About 50 k's out of Rocky I had a feeling that I'd left my tow rope behind. My first thought was that, as I didn't have it, we'd probably need it. About a minute later there was a piece of appropriate-length Telecom rope by the side of the road.

 

About an hour later my bum was really starting to feel the distance. Why didn't I bring a sheepskin cover was the top thought in my mind. About a minute later, there was a nice, clean, appropriately shaped piece of sheepskin by the road, which now luxuriously adorns the seat.

 

We arrived in Sarina thinking this might be a good place to set up camp, and were met by one of the Biggenden rally participants who was also tripping around (on modern bikes). He reported that all of the motels and caravan parks were booked out. So we decided to travel on for a bit. The traffic became pretty bad between Sarina and Mackay. We arrived in Mackay and pulled over to check maps for an alternative (quiet) route north. Next thing a man pulled up behind us and came over for a chat. He was keen on old bikes. We asked his opinion of the best route. His response was direct to his place about three blocks away.

 

We followed Tim Lucy home, met Sue, had a shower and went off to the Aero Club for a meal with the local bike club members. It turned out that Tim is an active member of the club and has a collection of Ariels and a modern Guzzi, so lots in common. We had a great night with a great group of people, some of whom we had met before at various rallies.

 

Bob put forward the idea that we might like to accompany some of the group to a classic motocross meeting near Proserpine happening on Sunday, so that's what we're up to next - riding with some club members up to what they reckon will be one of the biggest meetings of its type in Queensland.

 

We woke up this morning to a beautiful bacon and eggs meal cooked by Sue, and are now waiting to be picked up by Andy to meet up with the others heading north.

 

So how could you have a better day? The bikes are still running faultlessly, with just enough tinkering required to keep things interesting.

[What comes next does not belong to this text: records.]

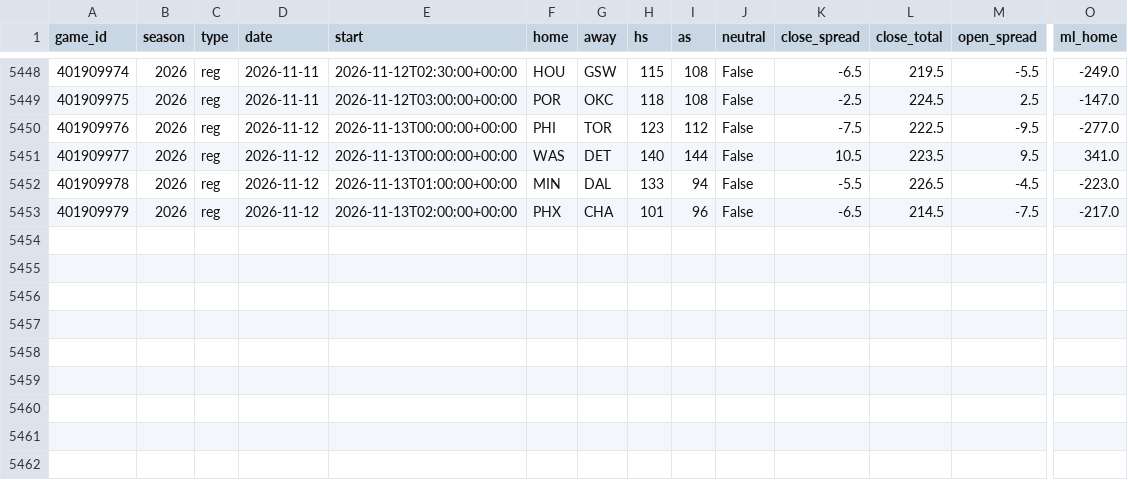
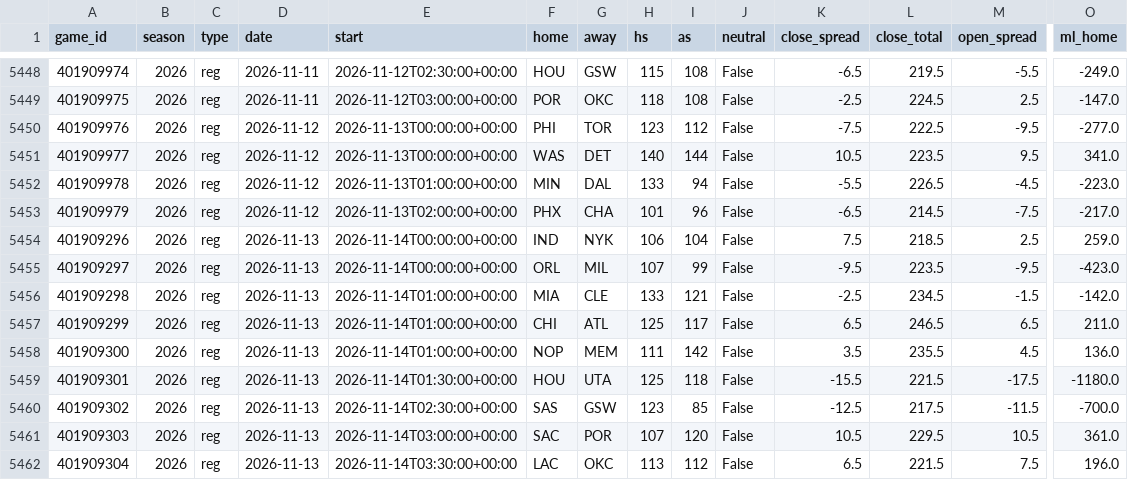
Before and after one commit to src16h/nfl-model, a CSV file: data/nba/games.csv, drawn as a sheet; only a part is shown, gaps mark what is left out; rows hold the shown columns only; the diff names each change by its address in the sheet, - before the commit and + after, or states it on an @@ line.

```diff
--- a/data/nba/games.csv
+++ b/data/nba/games.csv
+row 5454: 401909296 | 2026 | reg | 2026-11-13 | 2026-11-14T00:00:00+00:00 | IND | NYK | 106 | 104 | False | 7.5 | 218.5 | 2.5 | 259.0
+row 5455: 401909297 | 2026 | reg | 2026-11-13 | 2026-11-14T00:00:00+00:00 | ORL | MIL | 107 | 99 | False | -9.5 | 223.5 | -9.5 | -423.0
+row 5456: 401909298 | 2026 | reg | 2026-11-13 | 2026-11-14T01:00:00+00:00 | MIA | CLE | 133 | 121 | False | -2.5 | 234.5 | -1.5 | -142.0
+row 5457: 401909299 | 2026 | reg | 2026-11-13 | 2026-11-14T01:00:00+00:00 | CHI | ATL | 125 | 117 | False | 6.5 | 246.5 | 6.5 | 211.0
+row 5458: 401909300 | 2026 | reg | 2026-11-13 | 2026-11-14T01:00:00+00:00 | NOP | MEM | 111 | 142 | False | 3.5 | 235.5 | 4.5 | 136.0
+row 5459: 401909301 | 2026 | reg | 2026-11-13 | 2026-11-14T01:30:00+00:00 | HOU | UTA | 125 | 118 | False | -15.5 | 221.5 | -17.5 | -1180.0
+row 5460: 401909302 | 2026 | reg | 2026-11-13 | 2026-11-14T02:30:00+00:00 | SAS | GSW | 123 | 85 | False | -12.5 | 217.5 | -11.5 | -700.0
+row 5461: 401909303 | 2026 | reg | 2026-11-13 | 2026-11-14T03:00:00+00:00 | SAC | POR | 107 | 120 | False | 10.5 | 229.5 | 10.5 | 361.0
+row 5462: 401909304 | 2026 | reg | 2026-11-13 | 2026-11-14T03:30:00+00:00 | LAC | OKC | 113 | 112 | False | 6.5 | 221.5 | 7.5 | 196.0
```
Also changed, not shown: 9 other files.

Episode 1 ( loaded 13/8/09 )
Bill and Ian headed off as planned!! yesterday morning from their meeting point at Dayboro.
We had a send-off here on Wednesday night during which Baden presented some very thoughtful gifts including a vegemite sandwich - all the food they needed because they'd be back that night or at the latest the next day!, a hazard light for break-downs, coins tied in the corner of a hanky for emergency expenses, a large syringe of local anaesthetic for sore bums, 3-way undies so can be worn 3 days without washing and toilet paper.



Bill, and no doubt Ian, have been very busy during the last week before setting off on their 2-3month vintage motorcycle adventure around NE & central Australia. He managed to pack and stow all his gear, including tools, camping gear and a few spare parts onto his 1928 BSA Sloper. Tim produced an authentic-looking tank sticker for Bill's home-made fibreglass petrol tank, to make the whole outfit look complete. Yesterday morning, three bikers (Linz, Lachie and Baden) and Mike and I in our car, escorted
Bill for an hour north of Brisbane to Dayboro where we met Ian, riding a 1933 Norton, and Jeannene. After our last coffee together for months, they set off with a deep rumble and (a light) cloud of smoke. Last night they made it to their destination, Biggenden, about 300kms north, in good time. There's a historic motorcycle rally there this weekend, so it was a good event to mark the start of their adventure. So far so  good!!



Now I'm feeling a little at a loss without my man (and the kids are both out) so I'm hatching lots of plans to keep busy - movies, lunches, walking the dog in the local forestry, even a spring clean for the house??? - so all will be well.



Will forward future communiqués from Bill as they come in, Cheers Jill Stephens